• YOUR ASSIGNMENT
Nothing beyond the line containing "でまち針を選び、スペースで始点→終点、X で切る、Esc で取り消し。M" is to be printed; print exactly each line from the start of the records below through that line, leaving out pictures.

• PROVIDED ENTRIES
:::::

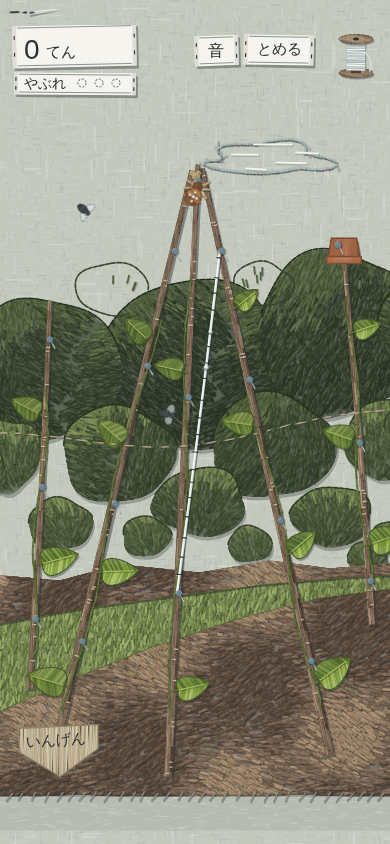
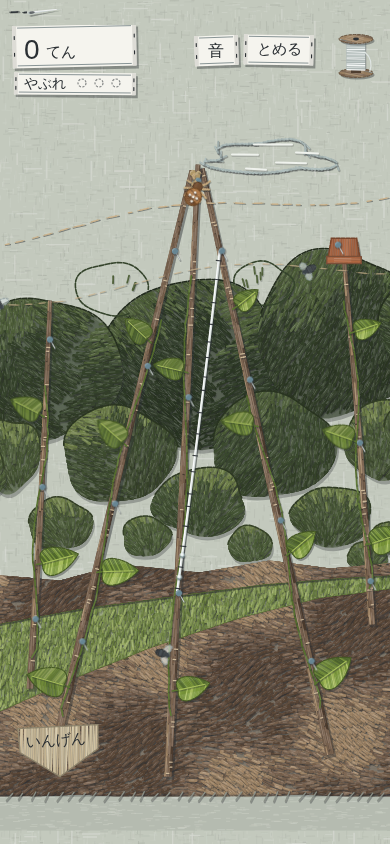
arcade: 010 garden-spider（ready）
Claude-Session: https://claude.ai/code/session_01QkUvG7rhwuqzh5G9T4Jq1S

diff --git a/arcade/index.html b/arcade/index.html
@@ -65,17 +65,18 @@ footer{margin:20px 2px 0;font-size:13px;color:var(--ink)}
 </style></head><body>
 <div class="wrap">
 <header class="station">
-<div class="number" aria-label="これまでの本数 9"><b>AS</b><span>09</span></div>
+<div class="number" aria-label="これまでの本数 10"><b>AS</b><span>10</span></div>
 <span class="kana">あそびば</span>
 <h1>遊び場</h1>
 <span class="roma">Asobiba</span>
-<div class="band"><span class="prev"><small>いちばん新しい</small>ぺったん二人前</span><span></span><span class="next"><small>つぎの1本</small>あしたの朝</span></div>
+<div class="band"><span class="prev"><small>いちばん新しい</small>朝つゆの網</span><span></span><span class="next"><small>つぎの1本</small>あしたの朝</span></div>
 </header>
 <div class="posts" aria-hidden="true"><i></i><i></i></div>
 <main class="board">
 <h2><b>伝言板</b><span>すぐ遊べて、すぐ終わるゲームを毎朝1本書き足しています</span></h2>
 <ol>
-<li class="note new"><a href="games/009-mochi-pound/index.html"><span class="when">10/8</span><span class="title">ぺったん二人前</span><span class="pitch">年の瀬の町内の餅つきで、杵をつく右手と餅を返す左手を一人二役。掛け声どおり拍に刻み、手が臼にある拍は待つ。</span><span class="how">スマホは画面の右をタップで杵、左をタップで返し（「みず」は左を長押し）。PCは J・→ で杵、F・← で返し（長押しで水）。Mで音を消す、P・Escで一時停止（拍ずれ調整あり）</span><span class="sign">リズム・合いの手（左右の手で別々のタップ）より</span></a></li>
+<li class="note new"><a href="games/010-garden-spider/index.html"><span class="when">10/11</span><span class="title">朝つゆの網</span><span class="pitch">英国の家庭菜園で庭の蜘蛛になり、支柱に糸を渡して虫を捕る。スズメバチの通り道にだけは張らない。</span><span class="how">スマホはまち針をタップ→別のまち針をタップ（またはなぞる）で糸を張る。糸を長押し（0.35秒）で切る（途中で離しても、すぐ押し直せば続きから）。PCはクリック・ドラッグで同じ操作、右クリックで糸を切る。キーボードは ←→↑↓ でまち針を選び、スペースで始点→終点、X で切る、Esc で取り消し。M で音、P で一時停止</span><span class="sign">2点の結びつけ・網張り（点と点をタップでつなぐ）より</span></a></li>
+<li class="note"><a href="games/009-mochi-pound/index.html"><span class="when">10/8</span><span class="title">ぺったん二人前</span><span class="pitch">年の瀬の町内の餅つきで、杵をつく右手と餅を返す左手を一人二役。掛け声どおり拍に刻み、手が臼にある拍は待つ。</span><span class="how">スマホは画面の右をタップで杵、左をタップで返し（「みず」は左を長押し）。PCは J・→ で杵、F・← で返し（長押しで水）。Mで音を消す、P・Escで一時停止（拍ずれ調整あり）</span><span class="sign">リズム・合いの手（左右の手で別々のタップ）より</span></a></li>
 <li class="note"><a href="games/008-alley-laundry/index.html"><span class="when">10/7</span><span class="title">せんたく日和</span><span class="pitch">路地の2本の物干し綱に濡れた洗濯物を干し、日が沈むまでに乾いた物をかごへ。綱の重さと上の段のしずくに注意。</span><span class="how">洗濯物を指やマウスでつまんで綱の上で離すと干す。乾いた物はつまんで右下のかごへ。キーボードは Tab・←→で選び Space で持ち上げ、矢印で行き先を選んで Space で置く。Mで音を消す、P・Escでひと休み</span><span class="sign">配置・つり合いの見極め（つまんで置く・ドラッグ&amp;ドロップ）より</span></a></li>
 <li class="note"><a href="games/007-goldfish-scoop/index.html"><span class="when">10/6</span><span class="title">ポイ一枚</span><span class="pitch">夜店の金魚すくい。紙のポイ1枚が破れるまで、どの金魚をどう浸けてすくうか見極めてお椀を満たす。</span><span class="how">水面を押さえるとポイが沈み、離すとすくう。乗ったらお椀をタップ（水面タップで逃がす）。PCはマウスで同じ操作、または矢印/WASDで動かしスペース長押しで沈める・Eで入れる・Qで逃がす。Mで音を消す、P・Escで一時停止</span><span class="sign">すくい取り・消耗の見極め（押さえて沈め、離してすくう）より</span></a></li>
 <li class="note"><a href="games/006-circus-cannon/index.html"><span class="when">10/5</span><span class="title">とんでけ大砲</span><span class="pitch">旅回りサーカスの大砲を引いて離し、曲芸師を象の網のど真ん中へ飛ばす。帽子3つ落とすと終わり。</span><span class="how">大砲を後ろへ引っぱって離す（向きで角度・長さで火薬）。PCはドラッグ、または↑↓/WSで角度・スペース長押しで火薬。Mで音を消す、P・Escで一時停止</span><span class="sign">狙い撃ち・放物線（引っぱって離す）より</span></a></li>

diff --git a/arcade/games/010-garden-spider/index.html b/arcade/games/010-garden-spider/index.html
@@ -235,7 +235,7 @@ function makeGame(seed) {
 // ===== 入力の判定（画面に依存しない。ボットも同じ物を使う） =====
 // 同じ場所でタップ（まち針・結び目）と長押し（糸を切る）を受けるので、押した瞬間には決めない。
 // まち針・結び目も離した時点で決める。近くに糸があれば、押した長さで決める: HOLD 以上 = 糸を切る / TAP 未満で離す = まち針のタップ / その間 = 切りかけ（KEEP 秒は進みが残る）
-const HOLD = 0.35, TAP = 0.2, KEEP = 0.7, DRAG = 12;
+const HOLD = 0.35, TAP = 0.2, KEEP = 0.7, DRAG = 12, TAP_ON = 14, TAP_NEAR = 0.3; // TAP_ON: まち針の真上とみなす画面上の距離 / TAP_NEAR: まち針が近いときのタップの長さ
 function makeInput(G) {
   const I = { sel: -1, drag: -1, press: null, carry: null };
   function anchorTap(a, sure) {
@@ -265,7 +265,9 @@ function makeInput(G) {
   I.tick = (t) => {
     const P = I.press; if (!P || P.tid < 0) return false;
     if (!G.thread(P.tid)) { // 押している糸が先に切れたら、指の下の別の糸に乗り換える（進みはそのまま）
-      const t2 = G.pickThreadPref(P.wx, P.wy, 16 / P.s); if (t2 < 0) { I.press = null; return false; } P.tid = t2; P.cs = null;
+      const t2 = G.pickThreadPref(P.wx, P.wy, 16 / P.s);
+      if (t2 < 0) { if (P.a >= 0) P.tid = -1; else I.press = null; return false; } // まち針を押していたなら、まち針だけのタップとして残す
+      P.tid = t2; P.cs = null;
     }
     if (t - P.t0 >= HOLD) { doCut(P.tid); return true; }
     return false;
@@ -277,7 +279,8 @@ function makeInput(G) {
     I.press = null;
     const held = t - P.tDown, ok = P.a >= 0 && G.anchors[P.a].alive;
     if (P.tid < 0) { if (ok && held < HOLD) anchorTap(P.a, true); return; } // まち針だけ: 離したらタップ（長押しでは糸を渡さない）
-    if (held < TAP && ok) anchorTap(P.a, P.dA <= 14); // 糸も近い: 短いタップで、まち針の真上を押したときだけ糸を渡す
+    if (ok && P.dA <= TAP_ON && held < HOLD) anchorTap(P.a, true); // まち針の真上: HOLD 前に離せば、ゆっくり押してもタップ
+    else if (held < TAP_NEAR && ok) anchorTap(P.a, P.dA <= 14); // 糸も近い: 短いタップで、まち針の真上を押したときだけ糸を渡す
     else I.carry = { tid: P.tid, k: t - P.t0, t };
   };
   I.prog = (t) => { // 長押しの進み 0..1（離した後も KEEP 秒は残す）

diff --git a/arcade/games/010-garden-spider/audit.md b/arcade/games/010-garden-spider/audit.md
@@ -88,4 +88,63 @@
 4. 結果画面: 網が残っていないときも、支柱とまち針を淡い返し縫いの輪郭で残す。または「破られた糸」を切れ端として描き、上半分が空っぽに見えないようにする。理由の行（例: 「スズメバチに 2 回破られた」）を1行足すと、もう一回の動機になる。
 5. 奥の大きな生垣の株は、針の向きのばらつきを増やし、扇の放射をやめて、株ごとに2〜3方向の面に割る（草ブラシ感を減らす）。
 
-VERDICT: REVISE
+（1回目の判定: REVISE）
+
+## 2回目の監査
+
+- 監査日: 2026-10-12 / 監査役（ミニゲーム工場）。2回目＝最後の監査
+- 見たもの: `node arcade/bin/qa.mjs`（OK・入力40回・91KB・エラー/警告なし）、`python3 arcade/bin/arcade.py check`（OK）、`qa/start.png`・`qa/play.png`、plan.md、design.md、index.html、meta.json（best_key 一致）
+- 自分で回したもの（道具はスクラッチの `aud010b/`）: index.html の `<script id="logic">` の `makeGame` と `makeInput`（入力の判定）を**そのまま**使う人想定ボット。反応 0.35 秒、タップのぶれ ±6px／±12px（円内一様）、糸の長押しは押しっぱなし 0.1〜0.8 秒の一様乱数（足りなければ 0.15〜0.35 秒後に押し直す）、タップは 0.05〜0.2 秒。縦（s = 1）と横（s = 0.67）で各 200〜400 回。Playwright で縦 390x844・横 844x390（外部通信を止めた system フォント）の予告中と結果画面を撮り、fps を測った。
+
+### 前回の指摘の確認
+1. **長押しで糸を切るとき、まち針・結び目より糸を優先** → **直った**。押した瞬間には決めず、`up()` で押した長さで決める作り（HOLD 0.35／TAP 0.2／KEEP 0.7／DRAG 12）。
+   - 糸の上（10px 以内）を 0.35 秒以上押したのに何も切れなかった回数: **0 回**（縦 ±6px 3205 回・±12px 3145 回、横 ±6px 3198 回・±12px 3168 回の長押しすべて。短い 52px の糸・結び目の多い糸を含む）。
+   - 長押しのつもりで新しい糸が張られた回数: **0**（まち針だけの所の長押しは何もしない。前回の `sel >= 0` の誤作動は消えた）。
+   - 予告の付いた糸が2本以上近いときは、予告の付いた糸を 1.5 倍の幅で先に選ぶ。押した糸と別の糸が先に切れた回は長押しの 1.4〜5%（多いのは横 ±12px）だが、ほぼすべて**同じく予告の付いた糸**（結び目の上で交わる所）で、予告の無い糸が代わりに切れたのは 3,000 回中 0〜2 回だけ。
+2. **押しっぱなしの長さに余裕** → **直った**。0.35 秒に縮め、途中で離しても 0.7 秒は進みが残り、続きから切れる。0.1〜0.8 秒のばらつきでも、押し直しで必ず切れている。
+3. **横画面の案内札の折り返し** → **直った**。`｜` で語の切れ目を指定し、844x390・system フォントで「黄と黒の撚り糸は／スズメバチの通り道／かかる糸は／長押し（右クリック）で切る」と語の途中で折れない。
+4. 確かめ方の基準 → 人想定ボットの途中失敗は **縦 4.0〜5.5%・横 4.0〜5.0%**（開発担当の申告 1.5〜2.0% より高いが、基準 5% 前後）。失敗はすべてスズメバチで、破られた予告の **96% は予告の付いた糸が4本以上**あった回（3秒で4本以上を切り切れない）。入力に断られたのではなく「同じ道に糸を重ねすぎた」結果で、網の形を見て避けられる**納得の失敗**と判断する。一度も切らない雑なボットは **97%** が途中で失敗し、判断の要素は弱まっていない。
+- 改善案もかなり入った: 長押し中に一緒に落ちる糸を示す（`cutSet`）、ミツバチは1本だけ切る、結び目のある糸のガ・カナブンに +1〜3、結果画面に支柱の輪郭・破られた糸の切れ端・理由の1行（「スズメバチに2回破られた」）。結果画面の上半分が空っぽに見える問題は解消。結び目重視の戦い方が雑な張り方を上回るかは、今回は測っていない。
+
+### 新しい理不尽が出ていないか
+- **予告の付いた糸が 1.5 倍幅で優先される副作用**: 予告中に予告の無い糸を押すと、17%（縦）〜26%（横）で近くの予告の付いた糸が選ばれる（交わる所・共有するまち針の近く）。ただし切れるのは「どうせ破られる糸」で、予告中に予告の無い糸を切りたい場面はほぼ無い（糸を回収したいだけ）。罰は増えないので許容。
+- **ゆっくりしたタップ（0.2 秒以上）が、糸のつながったまち針で無視される**: 糸が近いまち針では、0.2 秒以上押すと「切りかけ」扱いになり、まち針が選ばれない（タップを 0.05〜0.25 秒に広げると、0.2 秒を超えたタップ 4262 回のうち約 3 割で選択・連結が起きず、うち 50 回は押し直しで糸が切れた）。0.2 秒以下のタップでは受け付け不可は 13,614 回中 3 回（押している間にミツバチ等で糸が切れ、`tick` が押下ごと捨てる）。指の速い人には出ないが、ゆっくり押す人には「まち針を押したのに選ばれない」になる。→ 改善案 1。
+- **罰の同時発生**: 避けようの無い罰（スズメバチの破り・テントウムシ・ミツバチ）で 1 秒以内に 2 件重なった回は **200 回中 31〜33 回**（申告 6〜24 回より多い）。3 件以上は **0**。組み合わせはミツバチ+テントウムシ、テントウムシ+破り、ミツバチ+破りなど。やぶれ（網が落ちる数）に数えるのは破りだけで、破りは同時に1つしか起きないため「一度に2回やぶれて終わる」ことは無い。テントウムシ −3 とミツバチの1本は小さい罰で、learnings の「罰が同時多発しない」の趣旨（連続で命を失う・何が起きたか分からない）には触れないと判断し、**許容**。ただしカナブン（結び目の無い糸を切る）を含めると夕方に 1 秒で 3〜4 件重なる回が約 2 割ある。カナブンは「結び目を作る」で避けられる罰なので理不尽ではないが、札が重なって原因が読みにくい。→ 改善案 2。
+
+### 0. Fit
+- 前回どおり。題材・操作・気持ちいい瞬間は Why と合う。**合格**
+
+### 1. 楽しさ
+- 判断して避ける: 予告の付いた糸を急いで長押しする場面が、入力に邪魔されずに「間に合うか」の勝負になった。失敗は「やぶれ ●」と、結果画面の理由の行「スズメバチに○回破られた」「日暮れまで あと○秒だった」で分かりやすい。
+- もう一回の動機: 点数の幅は大きく（人想定ボットで中央値 161〜178、p90 283〜305）、理由の行と切れ端の網が次の作戦（同じ道に糸を重ねない）につながる。
+- 残る減点: ゆっくりしたタップが無視される場面、夕方の札の重なり、まとめ捕りの札と点数の札が重なって読めない（縦の予告中の撮影で「まと…×2 ×2」に +2 の札がかぶる）。
+- **楽しさスコア: 7/10**
+
+### 2. 完成度
+- qa・check とも OK、エラー無し。縦 390x844 と横 844x390 で HUD・札・ボタン・結果画面が収まる。fps は縦 56.9／横 57.8（申告の約 57 と一致）。
+- タイトル → 遊ぶ → 結果 → もう一回はつながっている。**合格**
+
+### 3. デザイン
+- §10 の実装条件 A〜G は前回どおり守られている（ふつうの予告は麻色の細いしつけ糸、スズメバチはレモンと濃灰の撚り糸、銀糸がいちばん明るい線、ビーズは房にならない、ガの目玉は小さい）。`setLineDash` は静止物のみ。
+- 結果画面が改善: 支柱の返し縫いの輪郭と破られた糸の丸まった切れ端が残り、「その日の網を挿絵として残す」が網の少ない回でも成り立つようになった。
+- 9 に届かない理由: 奥の大きな生垣の扇状の針がまだデジタルの草ブラシの手触り（改善案 5 は未対応）、点数の札が重なって白い四角の積み重ねに見える瞬間がある。
+- 「AIが作った感」スコア: **8/10**
+- **デザインスコア: 8/10**（合格ライン 8）
+
+### 4. 権利・安全
+- 外部通信は Google Fonts の `<link>` だけ（外部を遮断しても system フォントで動作）。実在の作品・キャラクターに似た物は無い。**合格**
+
+### 判定
+前回の必須の指摘（長押しが受け付けられない・押しっぱなしの余裕・横の札）はすべて直り、人想定ボットで「糸を正しく長押ししたのに切れない」は 0 回。残る失敗は網の作り方から来る納得の失敗。楽しさ 7・デザイン 8 で合格とする。
+
+### 改善案（PASS でも直すと良いもの）
+1. **ゆっくりしたタップの救済**（理不尽寄り。次の改修で直す）: まち針の真上（`dA <= 10`）を押して `HOLD` 前に離したときは、押した長さが `TAP` を超えていてもタップとして扱う（またはまち針が近いときだけ `TAP` を 0.3 秒に延ばす）。押している間に糸が切れて `tick` が `I.press = null` にするときも、`P.a >= 0` ならまち針のタップとして残す。
+2. 罰の札の重なり: 1 秒以内に罰の札が続くときは、2 件目以降を 0.4 秒ずらして出すか1枚にまとめる（「カナブンに2本切られた」）。テントウムシ・ミツバチの効果とスズメバチの破りのあいだも 1 秒あける（出現の間隔だけでなく、効果の起きる時刻で）。
+3. まとめ捕りの札と点数の札が重ならないよう、同じ場所の札は上へずらして積む。
+4. 奥の大きな生垣の株は、扇の放射をやめ、株ごとに 2〜3 方向の面に割る（前回の改善案 5）。
+
+## 監査後の修正
+- 改善案 1（ゆっくりしたタップの救済）だけ対応: まち針の真上（画面上 14px 以内）を押して HOLD（0.35 秒）前に離せば、押した長さに関係なくタップ。まち針が近いときのタップの長さは 0.3 秒に延長。押している間に糸が切れてもまち針を押していたならタップとして残す。他の挙動・デザインは変更なし。
+- 人想定ボット（タップ 0.05〜0.3 秒、ぶれ 6px）: まち針の選択が受け付けられない回数 4079 → 57 回（0.05〜0.2 秒のタップの旧版 123 回より少なく、残りは別のまち針を押したもの）、長さ由来の失敗は 4 回。長押し 0.36〜0.8 秒の糸切りは 600/600 で切れる。雑なボットの失敗率 99%・終了時間 中央値 67.9 秒は変わらず。fps 縦 57.4／横 58.1（2倍解像度）。qa・check とも OK。
+
+VERDICT: PASS

diff --git a/arcade/learnings.md b/arcade/learnings.md
@@ -12,3 +12,4 @@
 - [2026-10-07 007] canvas の ctx.filter（blur 等）を毎フレーム使わない。位相ごとに作り置いた絵を drawImage で置く。2倍解像度で fps を測ってから監査に回す。時間による消耗の最後の一撃は次の操作の瞬間に起こし、運搬中などに理不尽に起こさない。
 - [2026-10-08 008] 「上限を超えたら失敗」は、欲張りボットで実際に超えるか（別の頭打ちが先に来ていないか）と、止める量を振って得点の山が上限の近くにあるかを測る。時間で終わる遊びは最後の20秒がいちばん稼げるかも測る。
 - [2026-10-09 009] リズムや長押しのある遊びは、人想定ボットでタイミングのぶれ（±100ms）に加えて押しっぱなしの長さ（0.1〜0.3秒）も振り、正しい拍で押して罰が出ないか確かめる。判定は音の時刻基準で。
+- [2026-10-12 010] タップと長押しを同じ場所で受けるときは、押した瞬間に確定せず離した時点・押した長さで決める。人想定ボットでタップ0.05〜0.3秒・長押し0.1〜0.8秒を振り、短い／重なった対象でも「正しく操作したのに受け付けられない」が0か確かめる。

:::::

• ANSWER
arcade: 010 garden-spider（ready）
Claude-Session: https://claude.ai/code/session_01QkUvG7rhwuqzh5G9T4Jq1S

diff --git a/arcade/index.html b/arcade/index.html
@@ -65,17 +65,18 @@ footer{margin:20px 2px 0;font-size:13px;color:var(--ink)}
 </style></head><body>
 <div class="wrap">
 <header class="station">
-<div class="number" aria-label="これまでの本数 9"><b>AS</b><span>09</span></div>
+<div class="number" aria-label="これまでの本数 10"><b>AS</b><span>10</span></div>
 <span class="kana">あそびば</span>
 <h1>遊び場</h1>
 <span class="roma">Asobiba</span>
-<div class="band"><span class="prev"><small>いちばん新しい</small>ぺったん二人前</span><span></span><span class="next"><small>つぎの1本</small>あしたの朝</span></div>
+<div class="band"><span class="prev"><small>いちばん新しい</small>朝つゆの網</span><span></span><span class="next"><small>つぎの1本</small>あしたの朝</span></div>
 </header>
 <div class="posts" aria-hidden="true"><i></i><i></i></div>
 <main class="board">
 <h2><b>伝言板</b><span>すぐ遊べて、すぐ終わるゲームを毎朝1本書き足しています</span></h2>
 <ol>
-<li class="note new"><a href="games/009-mochi-pound/index.html"><span class="when">10/8</span><span class="title">ぺったん二人前</span><span class="pitch">年の瀬の町内の餅つきで、杵をつく右手と餅を返す左手を一人二役。掛け声どおり拍に刻み、手が臼にある拍は待つ。</span><span class="how">スマホは画面の右をタップで杵、左をタップで返し（「みず」は左を長押し）。PCは J・→ で杵、F・← で返し（長押しで水）。Mで音を消す、P・Escで一時停止（拍ずれ調整あり）</span><span class="sign">リズム・合いの手（左右の手で別々のタップ）より</span></a></li>
+<li class="note new"><a href="games/010-garden-spider/index.html"><span class="when">10/11</span><span class="title">朝つゆの網</span><span class="pitch">英国の家庭菜園で庭の蜘蛛になり、支柱に糸を渡して虫を捕る。スズメバチの通り道にだけは張らない。</span><span class="how">スマホはまち針をタップ→別のまち針をタップ（またはなぞる）で糸を張る。糸を長押し（0.35秒）で切る（途中で離しても、すぐ押し直せば続きから）。PCはクリック・ドラッグで同じ操作、右クリックで糸を切る。キーボードは ←→↑↓ でまち針を選び、スペースで始点→終点、X で切る、Esc で取り消し。M で音、P で一時停止</span><span class="sign">2点の結びつけ・網張り（点と点をタップでつなぐ）より</span></a></li>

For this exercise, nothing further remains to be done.